Only 10% of us will die a sudden death. At the end of life, 90% of us will go through a prolonged illness before the end comes.
Frightening? Two people who are not afraid to think about it are arguing the point out in the Minneapolis Star Tribune: “Suicide is not the answer to Lou Gehrig’s disease”.
The author, Bruce Kramer, quotes an article, “How to die with grace”, by Dudley Clendinen who has Amyotrophic Lateral Sclerosis (Lou Gehrig‘s disease). Clendinen has decided to kill himself before he loses the ability to do the deed. Not wanting to be:
a conscious but motionless, mute, withered, incontinent mummy of my former self.

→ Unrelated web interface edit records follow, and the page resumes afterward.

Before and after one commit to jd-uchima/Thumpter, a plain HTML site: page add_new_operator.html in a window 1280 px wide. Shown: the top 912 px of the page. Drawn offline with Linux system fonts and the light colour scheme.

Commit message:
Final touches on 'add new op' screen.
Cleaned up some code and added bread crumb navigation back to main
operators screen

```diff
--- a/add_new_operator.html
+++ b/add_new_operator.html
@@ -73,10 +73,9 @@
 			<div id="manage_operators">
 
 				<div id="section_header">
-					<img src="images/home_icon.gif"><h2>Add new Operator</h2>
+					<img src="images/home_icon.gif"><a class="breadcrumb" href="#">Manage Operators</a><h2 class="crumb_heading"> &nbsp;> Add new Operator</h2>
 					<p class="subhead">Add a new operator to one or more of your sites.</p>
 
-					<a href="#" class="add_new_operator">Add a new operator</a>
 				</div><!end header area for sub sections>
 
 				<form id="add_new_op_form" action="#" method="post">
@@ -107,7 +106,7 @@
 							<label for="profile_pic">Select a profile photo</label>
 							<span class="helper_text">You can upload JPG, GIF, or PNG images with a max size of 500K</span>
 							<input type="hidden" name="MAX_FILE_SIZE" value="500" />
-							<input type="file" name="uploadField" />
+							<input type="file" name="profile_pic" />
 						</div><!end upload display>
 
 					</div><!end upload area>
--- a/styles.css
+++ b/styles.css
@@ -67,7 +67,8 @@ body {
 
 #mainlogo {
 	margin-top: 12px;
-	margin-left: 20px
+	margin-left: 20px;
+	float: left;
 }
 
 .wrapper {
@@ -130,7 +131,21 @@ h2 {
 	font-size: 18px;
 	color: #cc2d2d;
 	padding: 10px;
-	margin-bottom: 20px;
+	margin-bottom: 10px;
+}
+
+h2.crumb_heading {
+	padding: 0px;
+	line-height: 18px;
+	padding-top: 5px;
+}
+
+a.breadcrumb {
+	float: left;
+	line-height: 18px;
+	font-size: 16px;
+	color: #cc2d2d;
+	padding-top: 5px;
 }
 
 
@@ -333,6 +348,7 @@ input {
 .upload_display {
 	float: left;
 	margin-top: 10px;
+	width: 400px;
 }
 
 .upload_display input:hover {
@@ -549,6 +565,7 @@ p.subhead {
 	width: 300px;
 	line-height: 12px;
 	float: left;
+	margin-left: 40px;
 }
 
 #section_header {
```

Kramer then quotes David Brooks who wrote in the New York Times about Clendinen’s article bringing in the issue of cost of treatment – with the arrogance of a TAB (Temporarily able-bodied) person, as Kramer puts it. Brooks brings the argument down from the level of meaning of life, to the sordid question of money.
To Brooks, Kramer says:

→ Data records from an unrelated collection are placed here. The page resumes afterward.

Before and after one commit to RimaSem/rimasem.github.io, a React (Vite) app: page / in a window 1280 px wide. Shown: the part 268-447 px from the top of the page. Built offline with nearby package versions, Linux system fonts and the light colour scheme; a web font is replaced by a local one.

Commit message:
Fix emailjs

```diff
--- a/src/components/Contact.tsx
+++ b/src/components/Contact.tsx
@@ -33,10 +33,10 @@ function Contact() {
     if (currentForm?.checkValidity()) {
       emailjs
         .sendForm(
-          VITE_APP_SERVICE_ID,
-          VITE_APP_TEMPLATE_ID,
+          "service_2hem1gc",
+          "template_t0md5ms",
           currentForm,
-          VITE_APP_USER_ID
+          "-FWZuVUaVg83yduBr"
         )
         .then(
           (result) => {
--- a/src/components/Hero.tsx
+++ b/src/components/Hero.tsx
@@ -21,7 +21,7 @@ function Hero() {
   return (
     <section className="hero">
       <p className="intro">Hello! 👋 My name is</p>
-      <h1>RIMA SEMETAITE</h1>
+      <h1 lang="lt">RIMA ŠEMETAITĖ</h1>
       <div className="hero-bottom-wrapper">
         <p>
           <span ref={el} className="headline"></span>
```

Managing Lou (the disease) is expensive, but not managing it is immoral.
Bruce Kramer does not subscribe to either argument, he does not plan to end it all the Clendenin way, he means to find meaning in his life and in the course of disease and concludes:

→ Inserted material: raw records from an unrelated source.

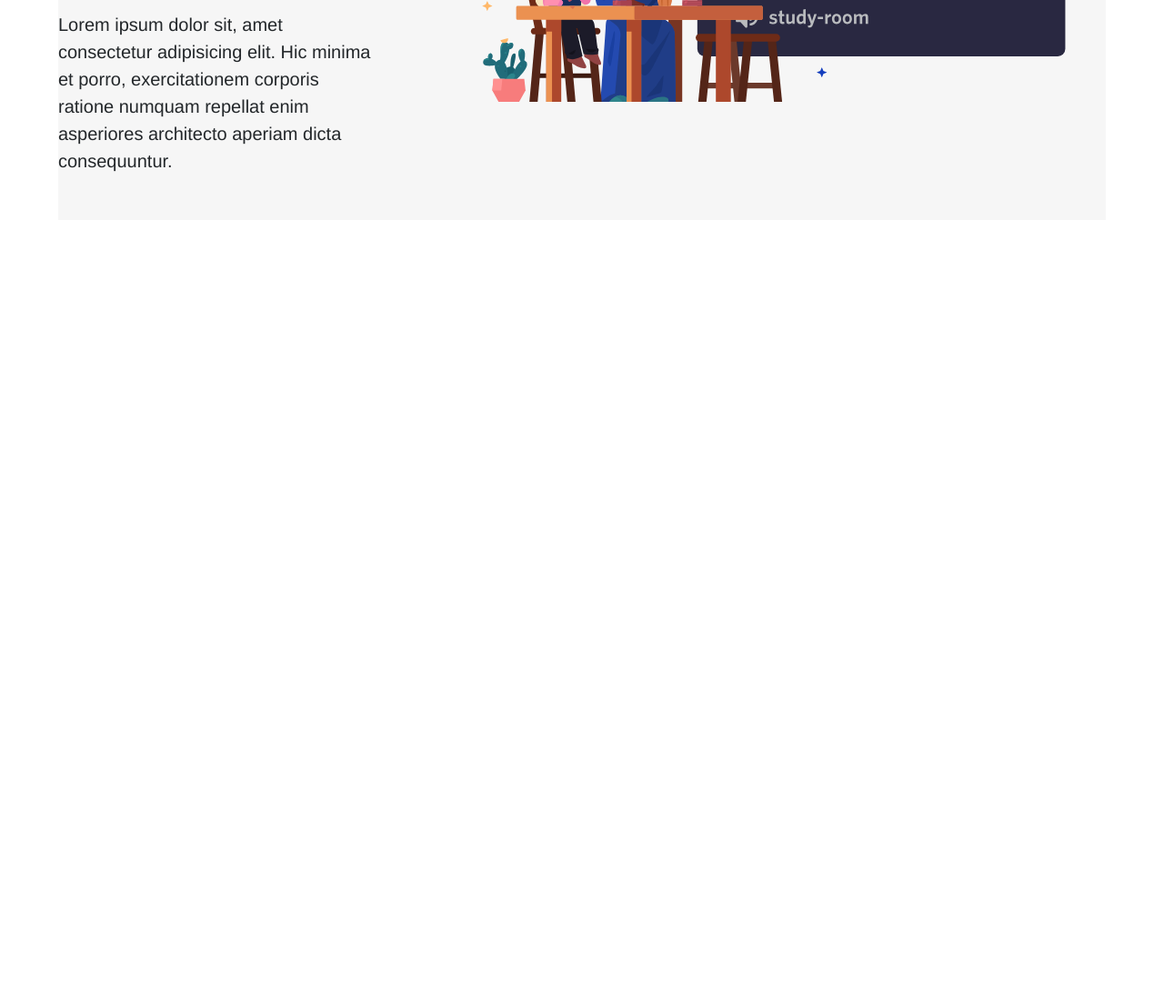
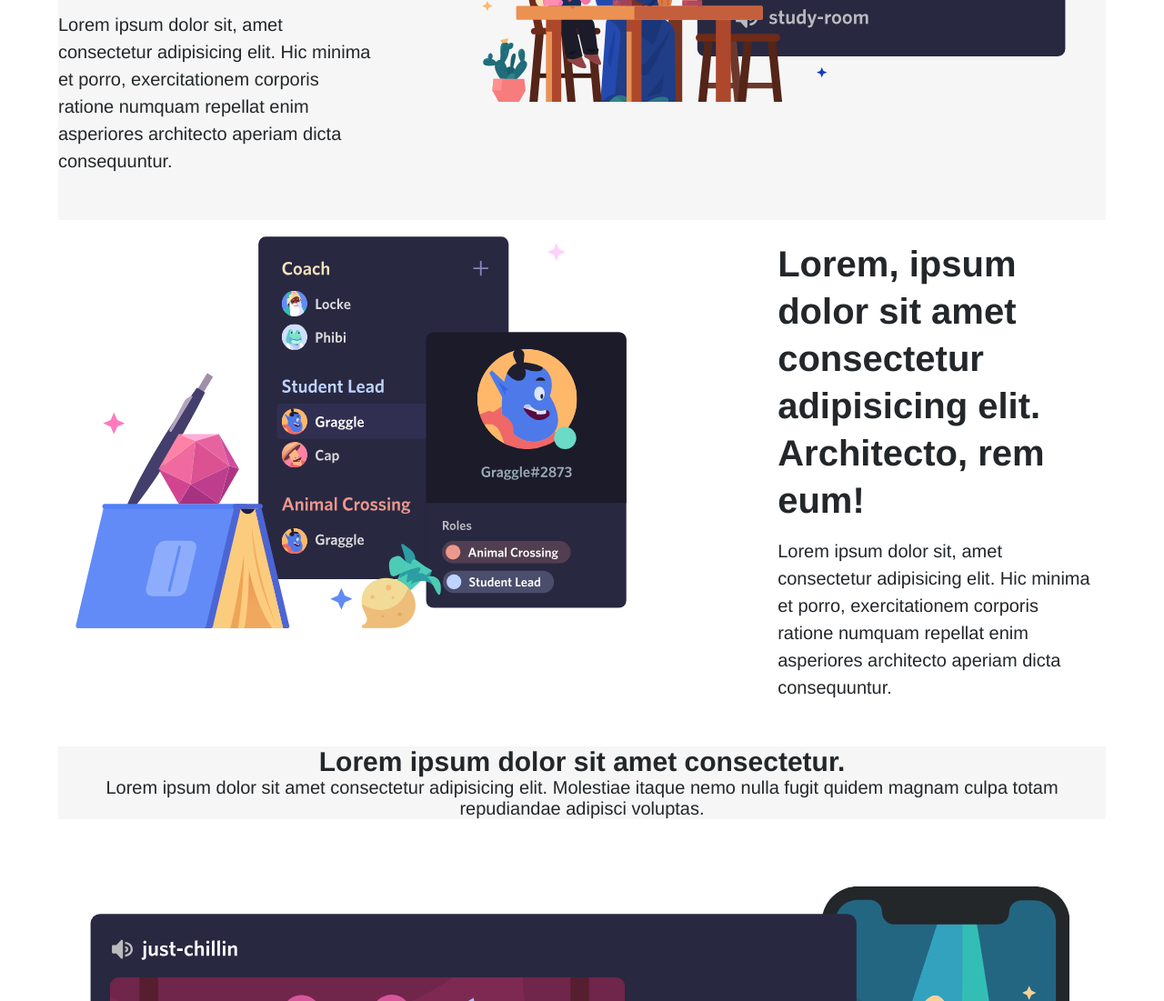
Before and after one commit to AlbertoCiuf/htmlcss-discord, a plain HTML site: page index.html in a window 1280 px wide. Shown: the part 1543-2644 px from the top of the page at 91% size. Before the commit the page ends 1785 px from the top, so only its background shows below. Drawn offline with Linux system fonts and the light colour scheme.

Commit message:
beta main sections

```diff
--- a/css/style.css
+++ b/css/style.css
@@ -120,8 +120,6 @@ header {
 }
 
 /* MAIN */
-
-
 main section:nth-child(even) {
   background-color: #F6F6F6;
 }
@@ -156,3 +154,11 @@ section.main-content img#mage-voice-connected {
 .main-content.text p {
   line-height: 1.5em;
 }
+
+.main-content .section-top, .main-content .section-bottom {
+  text-align: center;
+}
+
+.main-content .section-bottom img#big-videocall {
+  width: 100%;
+}
--- a/index.html
+++ b/index.html
@@ -86,9 +86,34 @@
         </section>
 
         <!-- sezione 3 -->
+        <section class="main-content container clearfix">
+          <img id="book-profile" src="img/item3.svg" alt="book">
+          <div class="main-content text">
+            <h2>
+            Lorem, ipsum dolor sit amet consectetur adipisicing elit. Architecto, rem eum!
+           </h2>
+            <p>
+              Lorem ipsum dolor sit, amet consectetur adipisicing elit. Hic minima et porro, exercitationem corporis ratione numquam repellat enim asperiores architecto aperiam dicta consequuntur.
+            </p>
+          </div>
+        </section>
+
         <!-- sezione 4 più grande -->
+        <section class="main-content container">
           <!-- sez4 top -->
+          <div class="section-top">
+            <h2>
+              Lorem ipsum dolor sit amet consectetur.
+            </h2>
+            <p>
+              Lorem ipsum dolor sit amet consectetur adipisicing elit. Molestiae itaque nemo nulla fugit quidem magnam culpa totam repudiandae adipisci voluptas.
+            </p>
+          </div>
           <!-- sez4 bot -->
+          <div class="section-bottom">
+            <img id="big-videocall" src="img/item4-big.svg" alt="big img videocall">
+          </div>
+        </section>
     </main>
   <!-- footer -->
 
```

Aging is the ultimate chronic disease. Each of us will have to learn its meaningful management. None of us has special knowledge